It's been 60 days since this newspaper began reporting on Santa Rosa's curious practices concerning managing surplus rental property.
These reports included news of a family staying in a city-owned home rent-free for six years while other city residences and properties were being rented, sometimes to former city employees, for between $100 and $500 a month.
Two months later, not only is it still unclear what the city plans to do about these properties, it's not evident the public even knows the full extent of the problem.
This week, the city announced that it had turned up yet another house it owns where someone has been living rent free for six years. As Staff Writer Kevin McCallum reported on Friday, the city found that it owns a 2.4-acre property on Walker Avenue that was purchased in 2007. The city bought the house and surrounding structures for $650,000 and allowed the previous owner and his family to lease the site back for the grand sum of $1 through July 2010.
Over the past three years, the city has continued to allow the tenant to live in the house rent free. Meanwhile, the tenant reportedly has been collecting rent from another family that subleases, although the contract states that no subleasing is allowed.
This news comes just three weeks after McCallum reported on a similar situation where a family was living virtually rent-free on a 3-acre piece of property on Walker Avenue they sold to the city of Santa Rosa in 2007 — for $750,000.

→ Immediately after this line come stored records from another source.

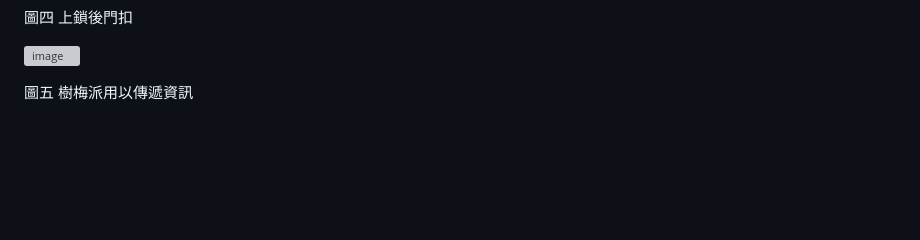
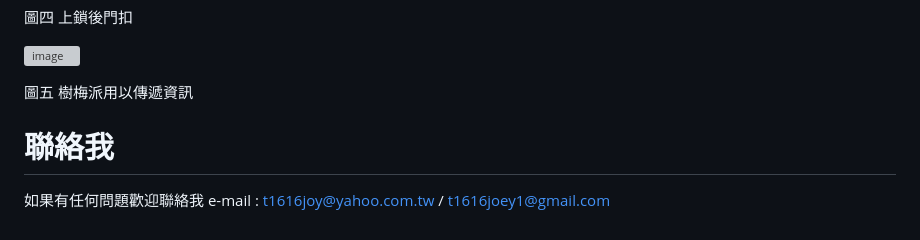
Before and after one commit to badguy361/AIOT_dorm, a Markdown page: README.md, the part around the change. Drawn GitHub-style; blank space fills up the shorter version; grey boxes are pictures that could not be loaded.

```diff
--- a/README.md
+++ b/README.md
@@ -32,3 +32,6 @@ Django為一種框架，以此可連接後端資料庫與前端網頁設計頁
 ![image](https://user-images.githubusercontent.com/43988698/215307867-08c19b80-7583-4cb9-924f-f2d0ca61c012.png)
 
 圖五 樹梅派用以傳遞資訊
+
+# 聯絡我
+如果有任何問題歡迎聯絡我 e-mail : t1616joy@yahoo.com.tw / t1616joey1@gmail.com
```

It's bad enough that the city bought these properties — as part of an effort to create a buffer zone around the regional wastewater treatment plant — at the peak of the market. (According to land records, one site was purchased in 2005 for $620,000 and sold to the city two years later for $130,000 more. The 2.4-acre site, meanwhile, was purchased in 2005 for $450,000 and sold to the city in 2007 for $650,000.) But what can possibly justify allowing families to stay rent free for so long, especially at a time when the city is struggling for funds to simply maintain existing programs?
City officials have their explanations. They point to staff changes including retirements and cutbacks that have shifted responsibilities and left property oversight at a minimum. Some of these properties were destined for demolition, but as budgets shrank, the demolition plans were put on the back burner.
City officials argue that it makes sense to have "caretaker" leases for these properties given that many are in disrepair and the city lacks funds to spruce them up.
But it's our guess that in this housing market the city could find responsible tenants and still be able to collect more than $500 a month.